Required action:
What lines in the records below mention "casestudies"? List them all.

Dataset entries:
============================================================

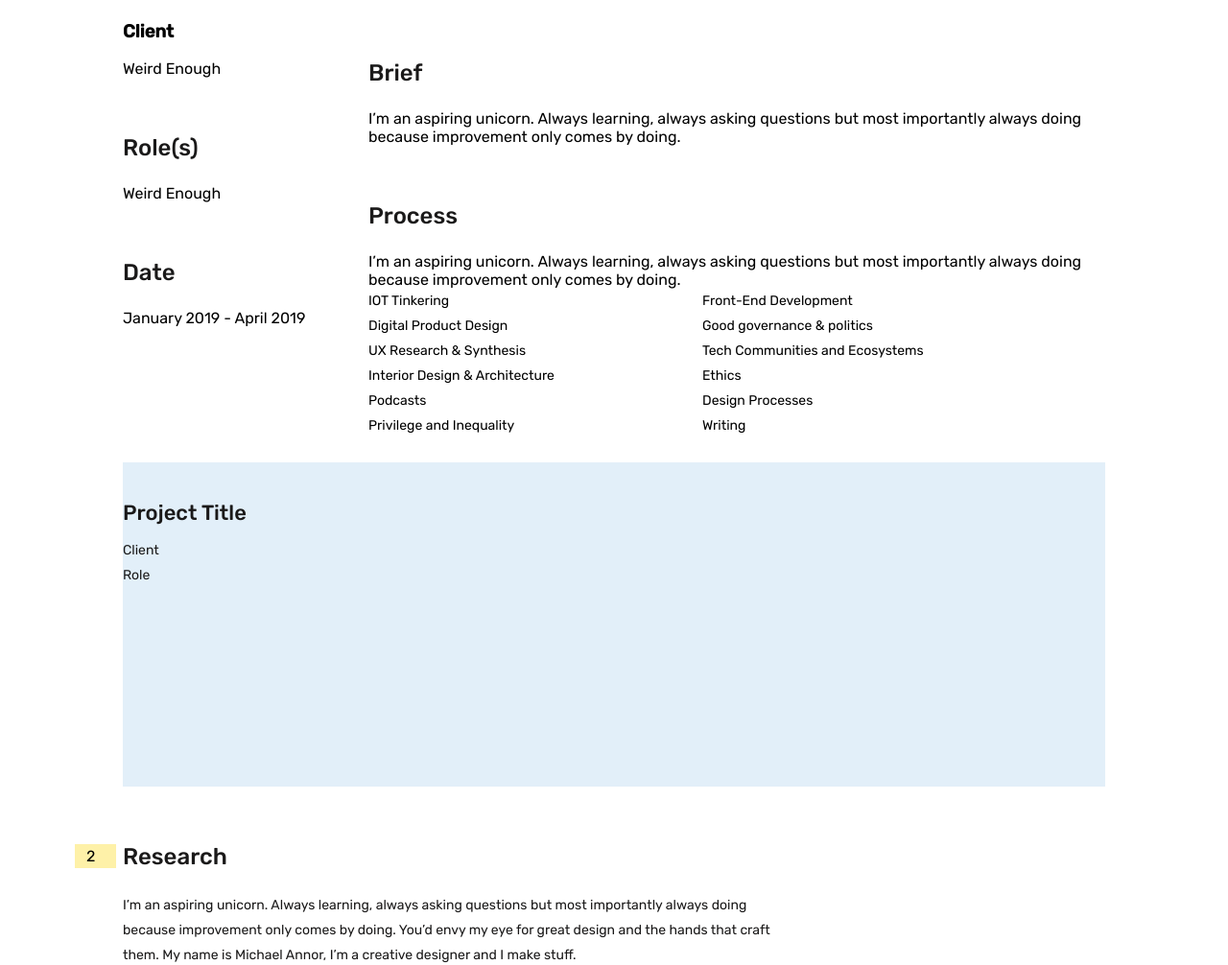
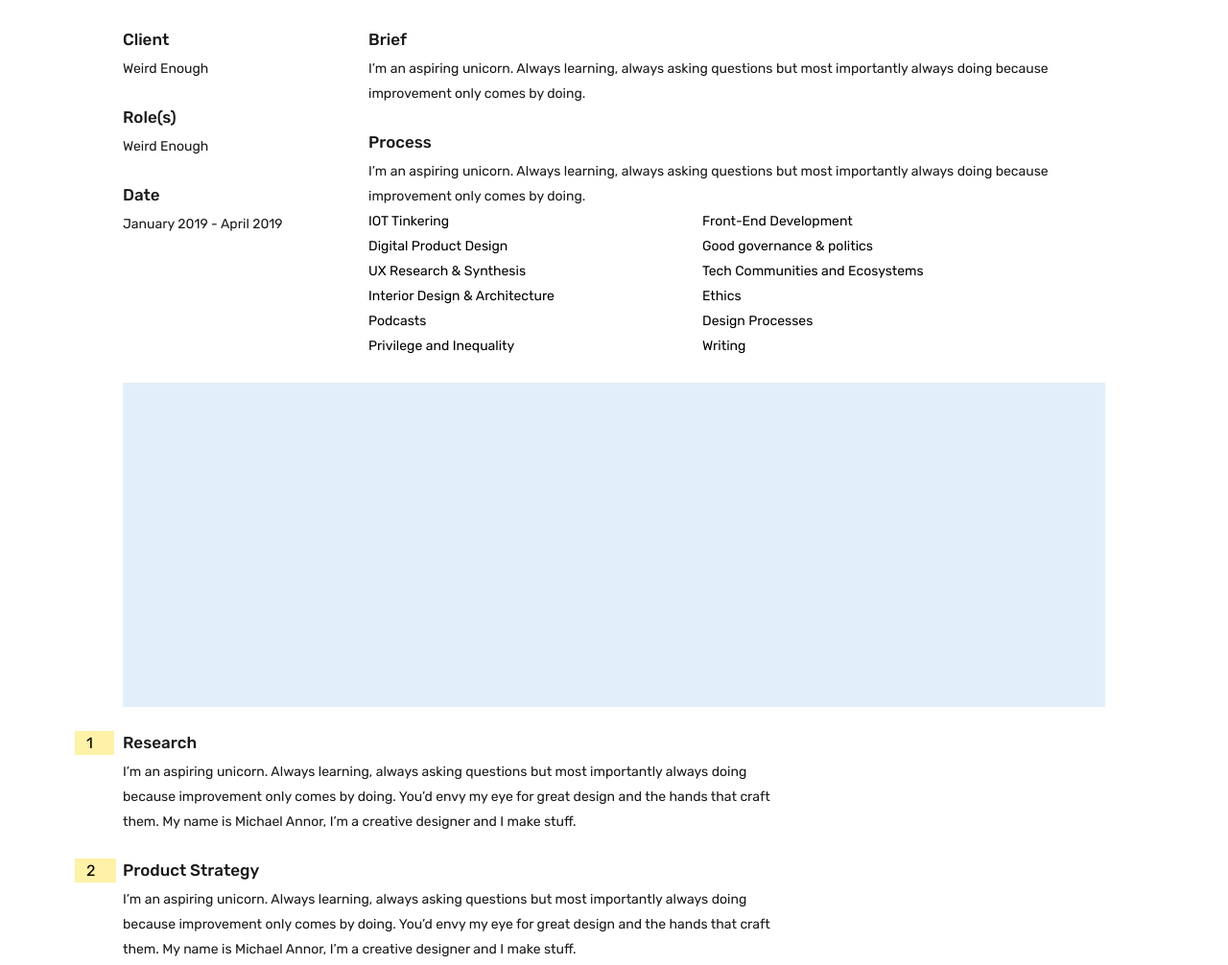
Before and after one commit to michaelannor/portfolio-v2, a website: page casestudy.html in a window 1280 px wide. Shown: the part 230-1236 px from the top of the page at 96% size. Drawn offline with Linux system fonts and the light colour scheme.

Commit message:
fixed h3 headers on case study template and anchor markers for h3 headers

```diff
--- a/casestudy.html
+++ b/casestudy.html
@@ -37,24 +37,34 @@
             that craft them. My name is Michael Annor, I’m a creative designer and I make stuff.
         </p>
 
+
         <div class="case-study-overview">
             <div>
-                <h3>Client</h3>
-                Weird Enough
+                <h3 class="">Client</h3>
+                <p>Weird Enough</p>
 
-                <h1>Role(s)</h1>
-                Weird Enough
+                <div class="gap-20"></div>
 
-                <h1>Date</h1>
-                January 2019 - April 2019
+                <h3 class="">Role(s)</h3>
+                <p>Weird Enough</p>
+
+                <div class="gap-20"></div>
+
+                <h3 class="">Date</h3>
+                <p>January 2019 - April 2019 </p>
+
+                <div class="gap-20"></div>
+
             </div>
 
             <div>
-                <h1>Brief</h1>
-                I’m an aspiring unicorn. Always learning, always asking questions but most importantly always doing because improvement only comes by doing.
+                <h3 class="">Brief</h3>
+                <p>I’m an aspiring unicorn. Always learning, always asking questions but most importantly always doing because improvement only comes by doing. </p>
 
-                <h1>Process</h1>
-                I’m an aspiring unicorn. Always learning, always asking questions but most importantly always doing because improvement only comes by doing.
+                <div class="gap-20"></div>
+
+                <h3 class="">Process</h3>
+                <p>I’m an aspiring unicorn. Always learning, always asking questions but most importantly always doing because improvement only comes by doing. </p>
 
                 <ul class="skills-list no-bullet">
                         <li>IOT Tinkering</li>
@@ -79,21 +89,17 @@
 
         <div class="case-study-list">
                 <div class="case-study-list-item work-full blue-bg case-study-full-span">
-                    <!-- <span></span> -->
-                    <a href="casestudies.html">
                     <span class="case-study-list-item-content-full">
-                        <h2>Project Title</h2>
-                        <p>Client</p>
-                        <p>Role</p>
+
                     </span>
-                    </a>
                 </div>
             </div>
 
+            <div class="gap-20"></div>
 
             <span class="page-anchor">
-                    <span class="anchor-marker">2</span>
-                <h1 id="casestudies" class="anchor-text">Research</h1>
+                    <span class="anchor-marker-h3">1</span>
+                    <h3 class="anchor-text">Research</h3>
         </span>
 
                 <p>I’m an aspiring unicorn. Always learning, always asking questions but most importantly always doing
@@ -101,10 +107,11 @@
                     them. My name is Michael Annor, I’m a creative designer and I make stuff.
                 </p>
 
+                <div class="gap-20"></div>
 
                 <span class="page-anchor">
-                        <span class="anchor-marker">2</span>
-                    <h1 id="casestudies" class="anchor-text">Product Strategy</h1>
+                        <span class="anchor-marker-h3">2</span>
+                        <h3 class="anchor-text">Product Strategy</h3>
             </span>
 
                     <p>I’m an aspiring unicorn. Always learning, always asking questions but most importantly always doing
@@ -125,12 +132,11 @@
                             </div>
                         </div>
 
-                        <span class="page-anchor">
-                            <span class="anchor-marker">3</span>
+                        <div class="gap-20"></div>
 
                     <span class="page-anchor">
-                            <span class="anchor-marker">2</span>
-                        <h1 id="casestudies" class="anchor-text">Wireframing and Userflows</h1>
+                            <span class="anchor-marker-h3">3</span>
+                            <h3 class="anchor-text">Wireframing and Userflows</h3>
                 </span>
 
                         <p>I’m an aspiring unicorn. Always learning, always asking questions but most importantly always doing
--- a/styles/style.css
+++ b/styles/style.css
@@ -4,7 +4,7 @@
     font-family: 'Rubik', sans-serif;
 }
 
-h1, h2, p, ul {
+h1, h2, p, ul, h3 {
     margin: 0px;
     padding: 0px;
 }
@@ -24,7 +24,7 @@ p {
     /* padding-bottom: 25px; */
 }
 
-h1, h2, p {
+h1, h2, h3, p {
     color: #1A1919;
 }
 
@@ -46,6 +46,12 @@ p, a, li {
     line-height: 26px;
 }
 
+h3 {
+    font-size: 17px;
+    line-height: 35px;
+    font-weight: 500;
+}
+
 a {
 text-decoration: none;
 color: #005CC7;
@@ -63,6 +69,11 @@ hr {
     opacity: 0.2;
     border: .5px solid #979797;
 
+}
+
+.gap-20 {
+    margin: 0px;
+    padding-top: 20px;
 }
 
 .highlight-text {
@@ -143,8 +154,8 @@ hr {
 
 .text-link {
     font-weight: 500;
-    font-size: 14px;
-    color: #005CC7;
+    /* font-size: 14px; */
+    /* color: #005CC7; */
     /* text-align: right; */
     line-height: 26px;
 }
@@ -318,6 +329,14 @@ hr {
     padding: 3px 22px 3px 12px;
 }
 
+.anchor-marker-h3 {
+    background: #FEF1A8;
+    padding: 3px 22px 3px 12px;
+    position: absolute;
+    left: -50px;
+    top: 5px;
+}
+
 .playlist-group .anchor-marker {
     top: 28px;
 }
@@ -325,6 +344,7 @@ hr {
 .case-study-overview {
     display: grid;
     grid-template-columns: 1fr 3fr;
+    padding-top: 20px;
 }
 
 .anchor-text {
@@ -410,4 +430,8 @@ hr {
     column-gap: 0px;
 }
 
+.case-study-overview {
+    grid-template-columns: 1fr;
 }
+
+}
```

============================================================

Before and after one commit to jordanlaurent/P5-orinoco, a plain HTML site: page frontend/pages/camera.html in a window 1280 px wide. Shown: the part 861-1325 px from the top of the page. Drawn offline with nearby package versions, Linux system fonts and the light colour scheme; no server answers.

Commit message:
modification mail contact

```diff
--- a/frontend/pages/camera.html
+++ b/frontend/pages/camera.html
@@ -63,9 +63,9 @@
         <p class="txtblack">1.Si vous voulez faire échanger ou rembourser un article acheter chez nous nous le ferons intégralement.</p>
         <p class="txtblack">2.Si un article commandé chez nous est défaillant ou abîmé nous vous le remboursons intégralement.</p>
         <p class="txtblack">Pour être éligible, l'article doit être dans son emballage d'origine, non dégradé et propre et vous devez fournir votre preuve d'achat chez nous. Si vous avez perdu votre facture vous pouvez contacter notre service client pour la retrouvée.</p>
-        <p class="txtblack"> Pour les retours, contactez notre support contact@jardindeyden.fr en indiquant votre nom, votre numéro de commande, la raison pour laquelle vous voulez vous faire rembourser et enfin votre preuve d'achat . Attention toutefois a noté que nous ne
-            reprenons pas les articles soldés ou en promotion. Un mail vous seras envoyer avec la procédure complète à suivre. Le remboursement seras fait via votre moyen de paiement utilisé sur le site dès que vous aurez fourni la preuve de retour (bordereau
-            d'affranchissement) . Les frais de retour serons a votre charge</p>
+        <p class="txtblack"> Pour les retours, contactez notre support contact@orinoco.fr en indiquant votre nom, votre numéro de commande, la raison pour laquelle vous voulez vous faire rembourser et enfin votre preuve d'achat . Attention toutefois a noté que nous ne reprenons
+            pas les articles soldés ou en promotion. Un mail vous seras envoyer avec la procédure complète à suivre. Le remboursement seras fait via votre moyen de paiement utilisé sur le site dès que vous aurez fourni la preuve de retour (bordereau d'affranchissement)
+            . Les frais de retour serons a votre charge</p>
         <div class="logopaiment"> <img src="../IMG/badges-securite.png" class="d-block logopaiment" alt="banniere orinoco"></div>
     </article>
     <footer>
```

============================================================

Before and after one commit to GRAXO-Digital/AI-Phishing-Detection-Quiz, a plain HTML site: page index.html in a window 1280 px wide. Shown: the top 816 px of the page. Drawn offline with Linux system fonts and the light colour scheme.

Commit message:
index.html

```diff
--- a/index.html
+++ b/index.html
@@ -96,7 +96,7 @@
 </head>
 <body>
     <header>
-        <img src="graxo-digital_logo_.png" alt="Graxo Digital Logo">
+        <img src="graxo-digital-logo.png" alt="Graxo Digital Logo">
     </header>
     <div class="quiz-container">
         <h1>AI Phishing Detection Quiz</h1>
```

============================================================

Answer:
-                    <a href="casestudies.html">
-                <h1 id="casestudies" class="anchor-text">Research</h1>
-                    <h1 id="casestudies" class="anchor-text">Product Strategy</h1>
-                        <h1 id="casestudies" class="anchor-text">Wireframing and Userflows</h1>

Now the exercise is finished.